David Bollier, a senior fellow at the Norman Lear Center and co-founder of advocacy group Public Knowledge, said the event proved “the ecology of creativity matters at least as much as individual genius. How our access to the past interworks with the culture at large is important. Creators need to have the ability to draw from our cultural legacy.
EXCLUSIVE: Two and half months after John Targon, cofounder and codesigner of Baja East, was hired as creative director of the contemporary division at Marc Jacobs, he has left the company, WWD has learned. Marc Jacobs International, which is owned by LVMH Moët Hennessy Louis Vuitton, confirmed Targon’s departure in a statement: “John Targon is a talented designer and we appreciate the work he has done here. Ultimately working together did not make sense for the brand and we wish him the best.” Read the story by @jessiredale, link in bio. #wwdnews
@theluxurycollection is officially launching a collection, tapping Sofia Sanchez de Betak for the capsule. Over 30 styles will be featured in the Chufy x The Luxury Collection, debuting next month at Bergdorf Goodman, The Webster, FiveStory and more. De Betak, known as “@chufy,” drew inspiration for the collection from her trips to Japan in the past year #wwdfashion
@lhd, founder and CEO of @thewebster, has teamed up with @lebonmarcherivegauche for the European launch of her ready-to-wear line, LHD. The launch will come with an exclusive pop-up opening today that’s set to run through May 20. Located on the second floor, it carries her debut Miami-themed resort collection, launched in November as see-now-buy-now. #wwdfashion
@longchamp, which marks its 70th anniversary this year, just opened its biggest U.S. store on Manhattan’s Fifth Avenue. On the lower level there’s a floor-to-ceiling display of the brand’s iconic Le Pliage bag – in all of its different colors, shapes and sizes. Customers can also have their product personalized in-store by imprinting names, initials or emblems. #wwdfashion (📷: @ericmtownsend)

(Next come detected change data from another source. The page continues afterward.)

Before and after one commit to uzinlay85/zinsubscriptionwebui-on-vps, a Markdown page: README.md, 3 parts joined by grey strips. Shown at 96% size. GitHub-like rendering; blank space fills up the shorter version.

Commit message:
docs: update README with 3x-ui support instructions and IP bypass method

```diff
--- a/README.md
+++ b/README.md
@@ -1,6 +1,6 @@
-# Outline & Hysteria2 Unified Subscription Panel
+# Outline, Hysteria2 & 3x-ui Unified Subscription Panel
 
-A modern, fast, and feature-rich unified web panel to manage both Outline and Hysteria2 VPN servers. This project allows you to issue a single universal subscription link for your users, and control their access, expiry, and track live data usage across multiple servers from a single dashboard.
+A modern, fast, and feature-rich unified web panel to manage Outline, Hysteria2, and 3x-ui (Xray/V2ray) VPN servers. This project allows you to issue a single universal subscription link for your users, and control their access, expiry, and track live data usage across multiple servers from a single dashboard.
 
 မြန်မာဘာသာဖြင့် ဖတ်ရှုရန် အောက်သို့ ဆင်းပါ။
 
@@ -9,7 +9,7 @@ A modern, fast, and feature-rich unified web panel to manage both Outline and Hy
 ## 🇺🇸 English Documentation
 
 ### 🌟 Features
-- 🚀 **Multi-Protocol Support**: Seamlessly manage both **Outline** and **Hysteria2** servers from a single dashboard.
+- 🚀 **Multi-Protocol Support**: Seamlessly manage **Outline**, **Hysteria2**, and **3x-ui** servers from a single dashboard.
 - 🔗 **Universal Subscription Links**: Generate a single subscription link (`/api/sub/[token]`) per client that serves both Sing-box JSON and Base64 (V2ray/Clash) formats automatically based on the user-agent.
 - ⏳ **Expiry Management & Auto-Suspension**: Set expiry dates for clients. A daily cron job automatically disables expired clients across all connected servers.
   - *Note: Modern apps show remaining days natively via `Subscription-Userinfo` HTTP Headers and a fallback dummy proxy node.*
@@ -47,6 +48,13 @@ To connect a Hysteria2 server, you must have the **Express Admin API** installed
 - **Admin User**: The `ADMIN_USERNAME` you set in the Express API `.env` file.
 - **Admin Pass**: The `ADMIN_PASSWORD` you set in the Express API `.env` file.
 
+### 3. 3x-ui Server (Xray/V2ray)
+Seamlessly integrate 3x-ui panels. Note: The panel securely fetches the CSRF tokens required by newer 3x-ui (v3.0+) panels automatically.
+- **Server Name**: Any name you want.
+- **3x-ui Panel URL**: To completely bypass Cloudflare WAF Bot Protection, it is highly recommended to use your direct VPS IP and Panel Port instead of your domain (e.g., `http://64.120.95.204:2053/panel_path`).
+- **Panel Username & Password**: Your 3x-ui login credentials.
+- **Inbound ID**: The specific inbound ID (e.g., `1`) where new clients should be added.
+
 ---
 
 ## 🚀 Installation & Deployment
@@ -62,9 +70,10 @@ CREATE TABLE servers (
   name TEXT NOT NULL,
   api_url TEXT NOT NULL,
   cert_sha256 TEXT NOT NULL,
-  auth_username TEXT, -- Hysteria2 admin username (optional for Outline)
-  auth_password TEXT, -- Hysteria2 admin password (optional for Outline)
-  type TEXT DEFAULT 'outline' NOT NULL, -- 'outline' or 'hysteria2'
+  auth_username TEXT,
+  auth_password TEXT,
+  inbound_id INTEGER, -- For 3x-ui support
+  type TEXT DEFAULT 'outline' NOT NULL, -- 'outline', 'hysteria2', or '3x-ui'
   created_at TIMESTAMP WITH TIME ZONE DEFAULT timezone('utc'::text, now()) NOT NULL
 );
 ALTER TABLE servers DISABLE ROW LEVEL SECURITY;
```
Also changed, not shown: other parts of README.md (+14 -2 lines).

“Whenever I’m in that place of sound and music, I don’t have fear or nervousness…This album has a lot of themes of courage and boldness and I want to be the soundtrack for people’s lives. I’ll be so happy if [my songs] evoke strength in people, which I know music has done for me,” says @kimbramusic of her newest album “Primal Heart.” The New Zealand-born singer sat down with WWD to talk about her music, newest tour and connecting with hear fans — read more on WWD.com #wwdeye (📷: @jilliansollazzo)
Luxury handbag resale company @rebagofficial is planning to sell a rare collectible for $70,000: the @hermes White Crocodile Himalayan Birkin. The exclusive Birkin sold for about $100,000 in 2008, when @davidbeckham bought one for his wife @victoriabeckham to add to her collection. Read more about the rare Birkin on WWD.com #wwdaccessories
With her costume pearl necklace and what-you-see-is-what-you-get style, Barbara Bush, who died Tuesday at age 92, was a straight-shooter from start to finish.
Born Barbara Pierce in New York City, Bush served as the 37th first lady, as well as the country’s second lady from 1981 to 1989. In addition to being part of the longest presidential marriage — 73 years — Bush also had the unlikely distinction of having one son, George W., become the 43rd president and another son, Jeb, run unsuccessfully in 2016. Having served as second lady during the Reagan administration’s two terms and lived all over the world during her own husband’s ascending political career, Barbara Bush made it clear that literacy — not fashion — was her priority. Read more from Rosemary Feitelberg’s obituary on the late First Lady in WWD.com, link in bio. #barbarabush #wwdnews
Western and ’90s trends have influenced denim for fall 2018. Think raw, dark and coated jeans mixed with bold prints and tough leather. #trendtuesdays #wwdfashion (Styled by @thealexbadia;📷: @ryanplett)